• Information
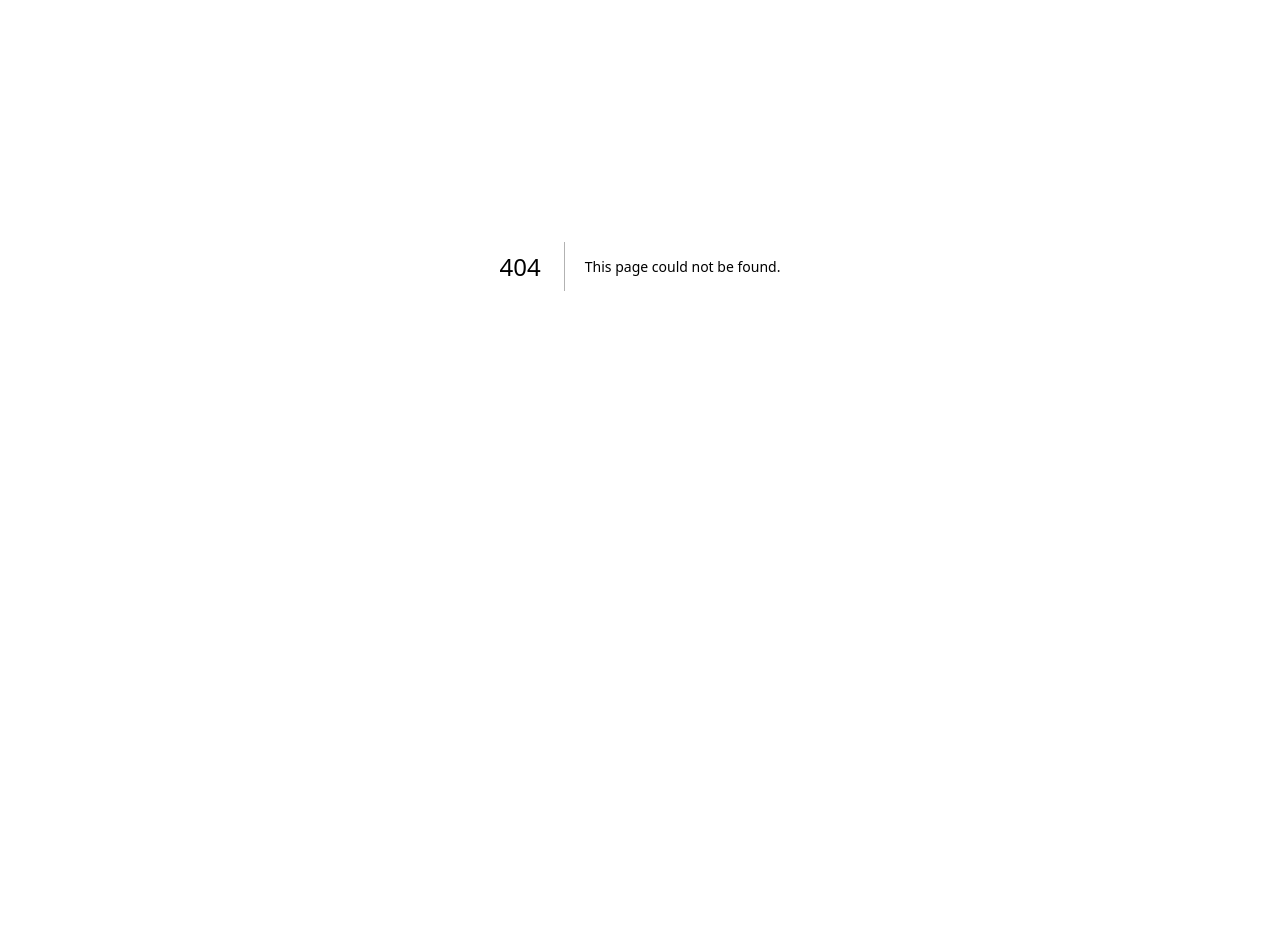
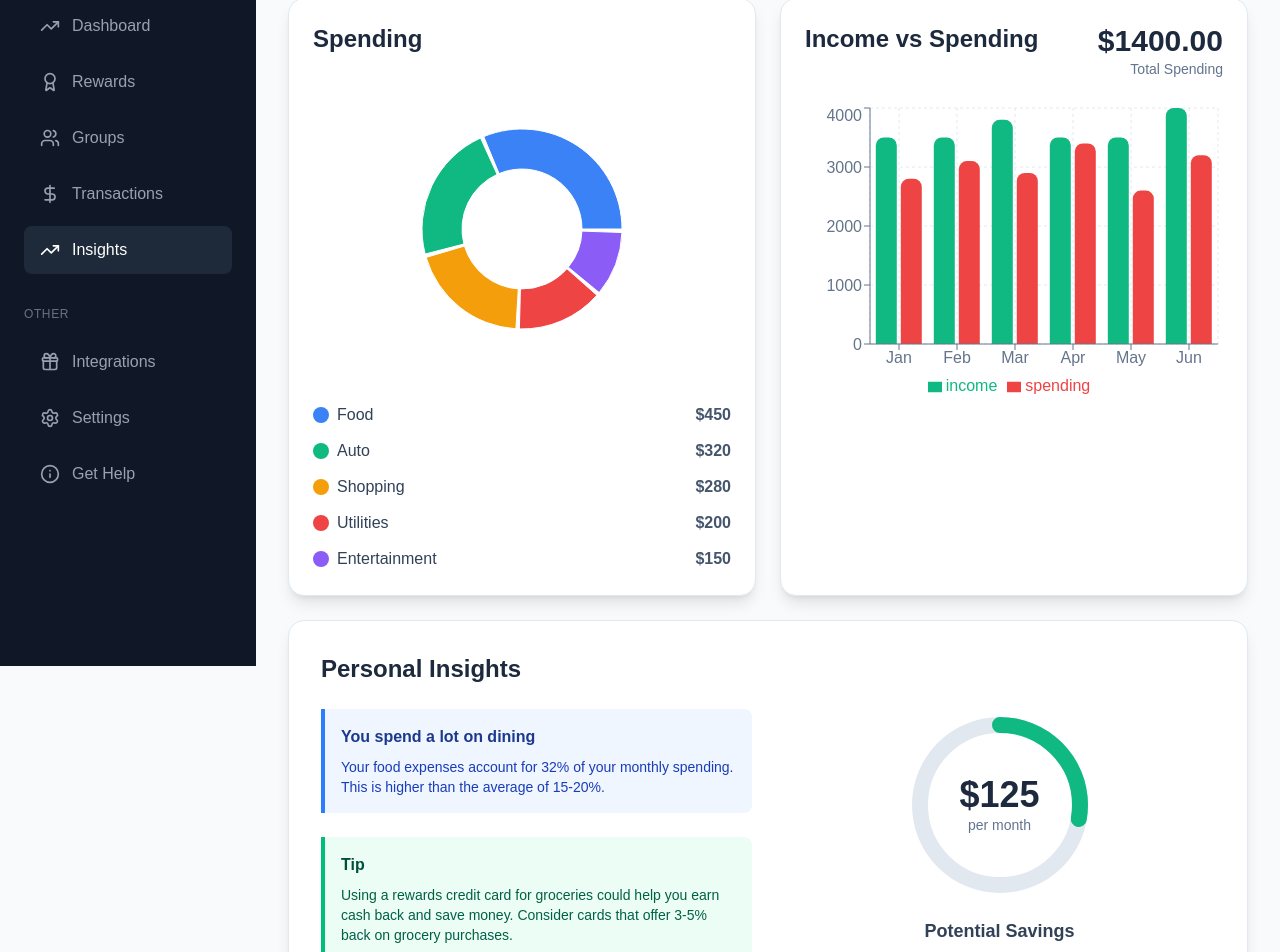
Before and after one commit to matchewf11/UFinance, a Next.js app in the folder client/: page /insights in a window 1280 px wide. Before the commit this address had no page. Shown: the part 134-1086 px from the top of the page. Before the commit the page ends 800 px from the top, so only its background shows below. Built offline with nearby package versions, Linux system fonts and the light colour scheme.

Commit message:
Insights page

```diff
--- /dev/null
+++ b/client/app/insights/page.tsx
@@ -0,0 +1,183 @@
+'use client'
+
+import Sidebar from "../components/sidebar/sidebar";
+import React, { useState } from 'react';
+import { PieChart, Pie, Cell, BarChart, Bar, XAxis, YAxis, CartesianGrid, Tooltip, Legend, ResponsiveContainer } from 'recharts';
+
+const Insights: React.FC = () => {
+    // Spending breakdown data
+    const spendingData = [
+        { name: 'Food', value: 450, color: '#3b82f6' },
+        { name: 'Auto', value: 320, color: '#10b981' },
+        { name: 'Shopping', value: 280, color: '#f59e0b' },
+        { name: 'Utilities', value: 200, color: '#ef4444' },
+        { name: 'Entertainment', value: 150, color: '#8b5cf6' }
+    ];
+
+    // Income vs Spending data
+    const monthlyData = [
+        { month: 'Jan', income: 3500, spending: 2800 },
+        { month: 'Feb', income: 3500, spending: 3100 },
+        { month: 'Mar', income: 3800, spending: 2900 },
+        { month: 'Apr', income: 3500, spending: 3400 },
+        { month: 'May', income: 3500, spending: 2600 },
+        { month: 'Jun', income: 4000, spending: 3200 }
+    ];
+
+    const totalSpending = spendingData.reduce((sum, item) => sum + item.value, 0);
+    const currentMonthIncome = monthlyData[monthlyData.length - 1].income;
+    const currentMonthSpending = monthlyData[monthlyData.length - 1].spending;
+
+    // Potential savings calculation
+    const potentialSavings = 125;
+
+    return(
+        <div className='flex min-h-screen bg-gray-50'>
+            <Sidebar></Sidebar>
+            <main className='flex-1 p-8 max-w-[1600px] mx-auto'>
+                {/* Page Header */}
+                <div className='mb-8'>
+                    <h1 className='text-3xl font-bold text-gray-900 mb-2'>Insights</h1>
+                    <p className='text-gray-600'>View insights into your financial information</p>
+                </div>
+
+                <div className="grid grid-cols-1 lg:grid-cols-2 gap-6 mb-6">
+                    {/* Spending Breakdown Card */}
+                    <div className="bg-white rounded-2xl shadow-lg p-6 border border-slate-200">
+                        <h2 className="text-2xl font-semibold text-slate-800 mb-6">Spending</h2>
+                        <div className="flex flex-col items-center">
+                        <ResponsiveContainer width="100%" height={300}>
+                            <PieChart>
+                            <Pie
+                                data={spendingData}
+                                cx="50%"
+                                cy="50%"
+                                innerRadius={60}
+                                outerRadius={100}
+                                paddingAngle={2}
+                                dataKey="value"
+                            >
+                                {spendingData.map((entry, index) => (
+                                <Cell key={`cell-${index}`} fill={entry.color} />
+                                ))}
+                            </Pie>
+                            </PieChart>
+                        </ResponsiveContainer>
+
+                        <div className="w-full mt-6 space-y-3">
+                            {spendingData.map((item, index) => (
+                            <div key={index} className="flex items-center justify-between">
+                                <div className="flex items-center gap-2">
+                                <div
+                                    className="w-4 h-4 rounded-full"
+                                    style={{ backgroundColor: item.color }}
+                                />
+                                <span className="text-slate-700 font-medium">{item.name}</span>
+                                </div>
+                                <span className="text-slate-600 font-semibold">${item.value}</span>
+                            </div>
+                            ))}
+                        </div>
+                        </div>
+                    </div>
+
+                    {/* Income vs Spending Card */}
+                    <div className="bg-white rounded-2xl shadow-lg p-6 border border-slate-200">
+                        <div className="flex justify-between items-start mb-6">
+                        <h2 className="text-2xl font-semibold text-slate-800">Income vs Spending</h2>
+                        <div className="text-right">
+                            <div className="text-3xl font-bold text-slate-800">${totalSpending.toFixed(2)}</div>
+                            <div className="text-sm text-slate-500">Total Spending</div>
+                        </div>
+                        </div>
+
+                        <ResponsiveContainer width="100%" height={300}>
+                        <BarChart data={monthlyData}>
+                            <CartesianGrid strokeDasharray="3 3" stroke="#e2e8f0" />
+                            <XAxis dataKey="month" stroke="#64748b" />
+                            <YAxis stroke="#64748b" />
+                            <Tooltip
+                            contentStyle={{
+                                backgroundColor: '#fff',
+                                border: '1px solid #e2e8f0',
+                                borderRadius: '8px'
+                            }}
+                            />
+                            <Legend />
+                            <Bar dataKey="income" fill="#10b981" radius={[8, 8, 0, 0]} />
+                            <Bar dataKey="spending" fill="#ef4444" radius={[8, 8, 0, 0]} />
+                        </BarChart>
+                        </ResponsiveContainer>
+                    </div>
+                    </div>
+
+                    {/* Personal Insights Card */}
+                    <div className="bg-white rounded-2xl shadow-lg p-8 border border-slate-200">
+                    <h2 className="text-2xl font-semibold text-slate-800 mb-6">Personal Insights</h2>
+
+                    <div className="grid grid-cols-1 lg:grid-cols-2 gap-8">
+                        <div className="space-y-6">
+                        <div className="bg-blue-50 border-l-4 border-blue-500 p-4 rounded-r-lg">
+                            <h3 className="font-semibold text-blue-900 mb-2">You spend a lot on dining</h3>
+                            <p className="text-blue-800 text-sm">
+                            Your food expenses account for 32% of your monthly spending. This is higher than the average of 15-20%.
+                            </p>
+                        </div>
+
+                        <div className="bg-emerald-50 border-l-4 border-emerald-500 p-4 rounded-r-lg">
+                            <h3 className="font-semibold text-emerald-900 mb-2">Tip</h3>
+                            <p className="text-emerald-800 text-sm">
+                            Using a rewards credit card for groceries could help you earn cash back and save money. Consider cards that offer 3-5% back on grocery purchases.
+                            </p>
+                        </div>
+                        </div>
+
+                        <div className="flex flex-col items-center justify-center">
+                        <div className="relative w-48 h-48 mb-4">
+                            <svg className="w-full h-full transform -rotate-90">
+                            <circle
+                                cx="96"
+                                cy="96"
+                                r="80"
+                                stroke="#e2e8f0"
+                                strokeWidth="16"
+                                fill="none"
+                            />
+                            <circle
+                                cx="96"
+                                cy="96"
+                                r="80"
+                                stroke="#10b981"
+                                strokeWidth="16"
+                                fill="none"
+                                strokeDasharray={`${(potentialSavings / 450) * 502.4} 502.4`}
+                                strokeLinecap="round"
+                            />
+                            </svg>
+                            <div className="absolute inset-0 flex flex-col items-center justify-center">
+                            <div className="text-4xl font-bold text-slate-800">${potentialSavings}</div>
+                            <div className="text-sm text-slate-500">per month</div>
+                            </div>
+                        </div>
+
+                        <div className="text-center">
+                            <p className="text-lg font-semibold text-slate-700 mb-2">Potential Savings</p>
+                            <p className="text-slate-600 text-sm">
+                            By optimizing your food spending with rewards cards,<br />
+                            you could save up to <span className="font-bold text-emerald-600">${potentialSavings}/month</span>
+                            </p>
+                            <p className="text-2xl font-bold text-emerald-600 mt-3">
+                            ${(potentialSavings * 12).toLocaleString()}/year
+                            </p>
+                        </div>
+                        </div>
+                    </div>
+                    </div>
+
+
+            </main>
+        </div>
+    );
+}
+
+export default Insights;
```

• Problem to solve
Before you finish, make sure every line above has been repeated exactly and no picture remains in the copy.

• Written response
Before and after one commit to matchewf11/UFinance, a Next.js app in the folder client/: page /insights in a window 1280 px wide. Before the commit this address had no page. Shown: the part 134-1086 px from the top of the page. Before the commit the page ends 800 px from the top, so only its background shows below. Built offline with nearby package versions, Linux system fonts and the light colour scheme.

Commit message:
Insights page

```diff
--- /dev/null
+++ b/client/app/insights/page.tsx
@@ -0,0 +1,183 @@
+'use client'
+
+import Sidebar from "../components/sidebar/sidebar";
+import React, { useState } from 'react';
+import { PieChart, Pie, Cell, BarChart, Bar, XAxis, YAxis, CartesianGrid, Tooltip, Legend, ResponsiveContainer } from 'recharts';
+
+const Insights: React.FC = () => {
+    // Spending breakdown data
+    const spendingData = [
+        { name: 'Food', value: 450, color: '#3b82f6' },
+        { name: 'Auto', value: 320, color: '#10b981' },
+        { name: 'Shopping', value: 280, color: '#f59e0b' },
+        { name: 'Utilities', value: 200, color: '#ef4444' },
+        { name: 'Entertainment', value: 150, color: '#8b5cf6' }
+    ];
+
+    // Income vs Spending data
+    const monthlyData = [
+        { month: 'Jan', income: 3500, spending: 2800 },
+        { month: 'Feb', income: 3500, spending: 3100 },
+        { month: 'Mar', income: 3800, spending: 2900 },
+        { month: 'Apr', income: 3500, spending: 3400 },
+        { month: 'May', income: 3500, spending: 2600 },
+        { month: 'Jun', income: 4000, spending: 3200 }
+    ];
+
+    const totalSpending = spendingData.reduce((sum, item) => sum + item.value, 0);
+    const currentMonthIncome = monthlyData[monthlyData.length - 1].income;
+    const currentMonthSpending = monthlyData[monthlyData.length - 1].spending;
+
+    // Potential savings calculation
+    const potentialSavings = 125;
+
+    return(
+        <div className='flex min-h-screen bg-gray-50'>
+            <Sidebar></Sidebar>
+            <main className='flex-1 p-8 max-w-[1600px] mx-auto'>
+                {/* Page Header */}
+                <div className='mb-8'>
+                    <h1 className='text-3xl font-bold text-gray-900 mb-2'>Insights</h1>
+                    <p className='text-gray-600'>View insights into your financial information</p>
+                </div>
+
+                <div className="grid grid-cols-1 lg:grid-cols-2 gap-6 mb-6">
+                    {/* Spending Breakdown Card */}
+                    <div className="bg-white rounded-2xl shadow-lg p-6 border border-slate-200">
+                        <h2 className="text-2xl font-semibold text-slate-800 mb-6">Spending</h2>
+                        <div className="flex flex-col items-center">
+                        <ResponsiveContainer width="100%" height={300}>
+                            <PieChart>
+                            <Pie
+                                data={spendingData}
+                                cx="50%"
+                                cy="50%"
+                                innerRadius={60}
+                                outerRadius={100}
+                                paddingAngle={2}
+                                dataKey="value"
+                            >
+                                {spendingData.map((entry, index) => (
+                                <Cell key={`cell-${index}`} fill={entry.color} />
+                                ))}
+                            </Pie>
+                            </PieChart>
+                        </ResponsiveContainer>
+
+                        <div className="w-full mt-6 space-y-3">
+                            {spendingData.map((item, index) => (
+                            <div key={index} className="flex items-center justify-between">
+                                <div className="flex items-center gap-2">
+                                <div
+                                    className="w-4 h-4 rounded-full"
+                                    style={{ backgroundColor: item.color }}
+                                />
+                                <span className="text-slate-700 font-medium">{item.name}</span>
+                                </div>
+                                <span className="text-slate-600 font-semibold">${item.value}</span>
+                            </div>
+                            ))}
+                        </div>
+                        </div>
+                    </div>
+
+                    {/* Income vs Spending Card */}
+                    <div className="bg-white rounded-2xl shadow-lg p-6 border border-slate-200">
+                        <div className="flex justify-between items-start mb-6">
+                        <h2 className="text-2xl font-semibold text-slate-800">Income vs Spending</h2>
+                        <div className="text-right">
+                            <div className="text-3xl font-bold text-slate-800">${totalSpending.toFixed(2)}</div>
+                            <div className="text-sm text-slate-500">Total Spending</div>
+                        </div>
+                        </div>
+
+                        <ResponsiveContainer width="100%" height={300}>
+                        <BarChart data={monthlyData}>
+                            <CartesianGrid strokeDasharray="3 3" stroke="#e2e8f0" />
+                            <XAxis dataKey="month" stroke="#64748b" />
+                            <YAxis stroke="#64748b" />
+                            <Tooltip
+                            contentStyle={{
+                                backgroundColor: '#fff',
+                                border: '1px solid #e2e8f0',
+                                borderRadius: '8px'
+                            }}
+                            />
+                            <Legend />
+                            <Bar dataKey="income" fill="#10b981" radius={[8, 8, 0, 0]} />
+                            <Bar dataKey="spending" fill="#ef4444" radius={[8, 8, 0, 0]} />
+                        </BarChart>
+                        </ResponsiveContainer>
+                    </div>
+                    </div>
+
+                    {/* Personal Insights Card */}
+                    <div className="bg-white rounded-2xl shadow-lg p-8 border border-slate-200">
+                    <h2 className="text-2xl font-semibold text-slate-800 mb-6">Personal Insights</h2>
+
+                    <div className="grid grid-cols-1 lg:grid-cols-2 gap-8">
+                        <div className="space-y-6">
+                        <div className="bg-blue-50 border-l-4 border-blue-500 p-4 rounded-r-lg">
+                            <h3 className="font-semibold text-blue-900 mb-2">You spend a lot on dining</h3>
+                            <p className="text-blue-800 text-sm">
+                            Your food expenses account for 32% of your monthly spending. This is higher than the average of 15-20%.
+                            </p>
+                        </div>
+
+                        <div className="bg-emerald-50 border-l-4 border-emerald-500 p-4 rounded-r-lg">
+                            <h3 className="font-semibold text-emerald-900 mb-2">Tip</h3>
+                            <p className="text-emerald-800 text-sm">
+                            Using a rewards credit card for groceries could help you earn cash back and save money. Consider cards that offer 3-5% back on grocery purchases.
+                            </p>
+                        </div>
+                        </div>
+
+                        <div className="flex flex-col items-center justify-center">
+                        <div className="relative w-48 h-48 mb-4">
+                            <svg className="w-full h-full transform -rotate-90">
+                            <circle
+                                cx="96"
+                                cy="96"
+                                r="80"
+                                stroke="#e2e8f0"
+                                strokeWidth="16"
+                                fill="none"
+                            />
+                            <circle
+                                cx="96"
+                                cy="96"
+                                r="80"
+                                stroke="#10b981"
+                                strokeWidth="16"
+                                fill="none"
+                                strokeDasharray={`${(potentialSavings / 450) * 502.4} 502.4`}
+                                strokeLinecap="round"
+                            />
+                            </svg>
+                            <div className="absolute inset-0 flex flex-col items-center justify-center">
+                            <div className="text-4xl font-bold text-slate-800">${potentialSavings}</div>
+                            <div className="text-sm text-slate-500">per month</div>
+                            </div>
+                        </div>
+
+                        <div className="text-center">
+                            <p className="text-lg font-semibold text-slate-700 mb-2">Potential Savings</p>
+                            <p className="text-slate-600 text-sm">
+                            By optimizing your food spending with rewards cards,<br />
+                            you could save up to <span className="font-bold text-emerald-600">${potentialSavings}/month</span>
+                            </p>
+                            <p className="text-2xl font-bold text-emerald-600 mt-3">
+                            ${(potentialSavings * 12).toLocaleString()}/year
+                            </p>
+                        </div>
+                        </div>
+                    </div>
+                    </div>
+
+
+            </main>
+        </div>
+    );
+}
+
+export default Insights;
```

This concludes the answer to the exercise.